> _Activity_
Scan the lines below and report each one containing "issue" by copying it.

<<<<

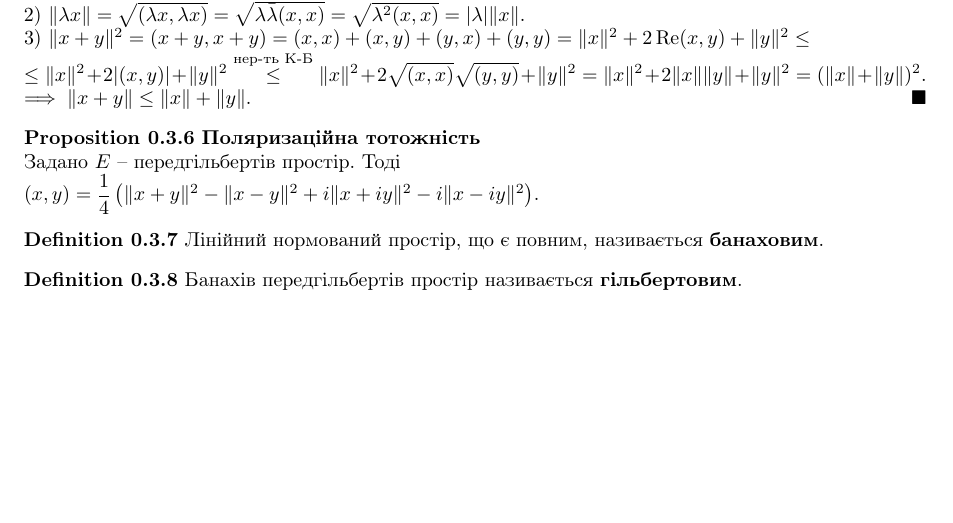
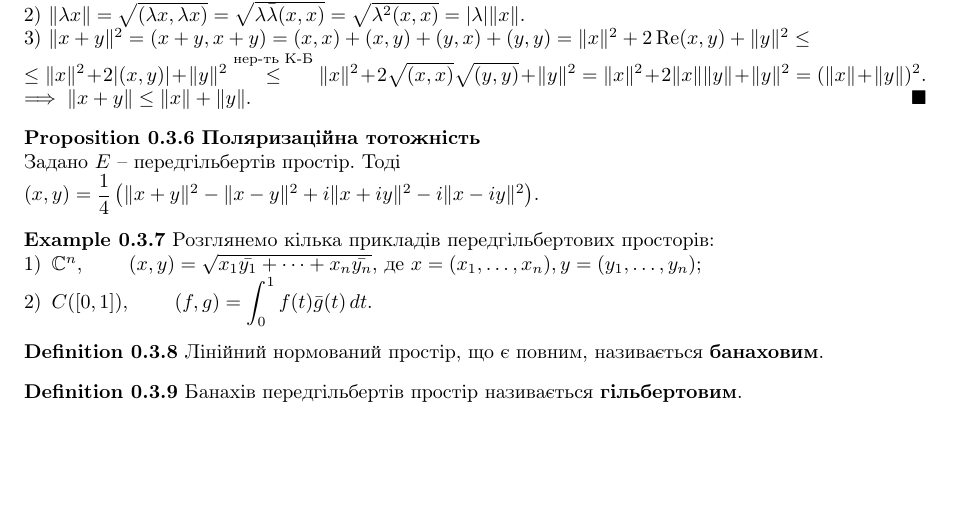
Before and after one commit to DenyaOmega3/KAU_grad_sem_2_func_an, a LaTeX document (functional_analysis.tex): part of page 3 of 3, cut so that both start at the same text. Compiled offline with pdfLaTeX.

Commit message:
add exaples of inner products

```diff
--- a/functional_analysis.tex
+++ b/functional_analysis.tex
@@ -204,6 +204,14 @@ $\implies \|x+y\| \leq \|x\| + \|y\|$.
 $(x,y) = \dfrac{1}{4} \left( \|x+y\|^2 - \|x-y\|^2 + i \|x+iy\|^2 - i \|x-iy\|^2 \right)$.
 \end{proposition}
 
+\begin{example}
+Розглянемо кілька прикладів передгільбертових просторів:
+\begin{enumerate}[nosep,wide=0pt,label={\arabic*)}]
+\item $\mathbb{C}^n$, \qquad $(x,y) = \displaystyle\sqrt{x_1 \bar{y_1} + \dots + x_n \bar{y_n}}$, де $x = (x_1,\dots,x_n), y = (y_1,\dots,y_n)$;
+\item $C([0,1])$, \qquad $(f,g) = \displaystyle\int_0^1 f(t)\bar{g}(t)\,dt$.
+\end{enumerate}
+\end{example}
+
 \begin{definition}
 Лінійний нормований простір, що є повним, називається \textbf{банаховим}.
 \end{definition}
```
Also changed, not shown: functional_analysis.pdf.
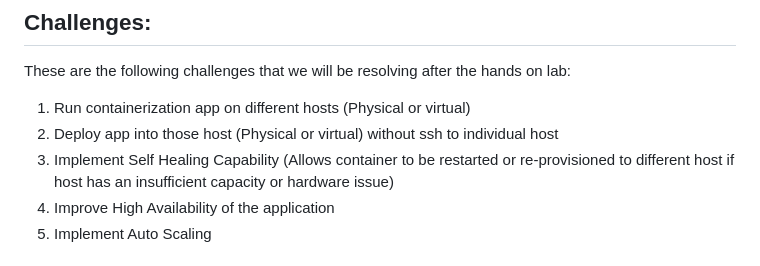
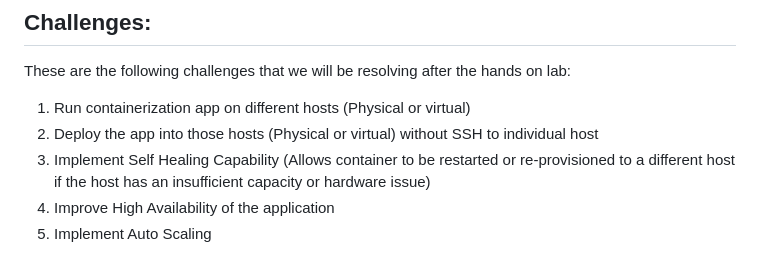
Before and after one commit to ibrarmunircoder/Azure-Aks-Mailing-Label-Web-App-Deployment, a Markdown page: README.md, the part around the change. GitHub-like rendering.

```diff
--- a/README.md
+++ b/README.md
@@ -5,8 +5,8 @@
 These are the following challenges that we will be resolving after the hands on lab:
 
 1. Run containerization app on different hosts (Physical or virtual)
-2. Deploy app into those host (Physical or virtual) without ssh to individual host
-3. Implement Self Healing Capability (Allows container to be restarted or re-provisioned to different host if host has an insufficient capacity or hardware issue)
+2. Deploy the app into those hosts (Physical or virtual) without SSH to individual host
+3. Implement Self Healing Capability (Allows container to be restarted or re-provisioned to a different host if the host has an insufficient capacity or hardware issue)
 4. Improve High Availability of the application
 5. Implement Auto Scaling
 
```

>>>>

> _Output of the exercise_
-3. Implement Self Healing Capability (Allows container to be restarted or re-provisioned to different host if host has an insufficient capacity or hardware issue)
+3. Implement Self Healing Capability (Allows container to be restarted or re-provisioned to a different host if the host has an insufficient capacity or hardware issue)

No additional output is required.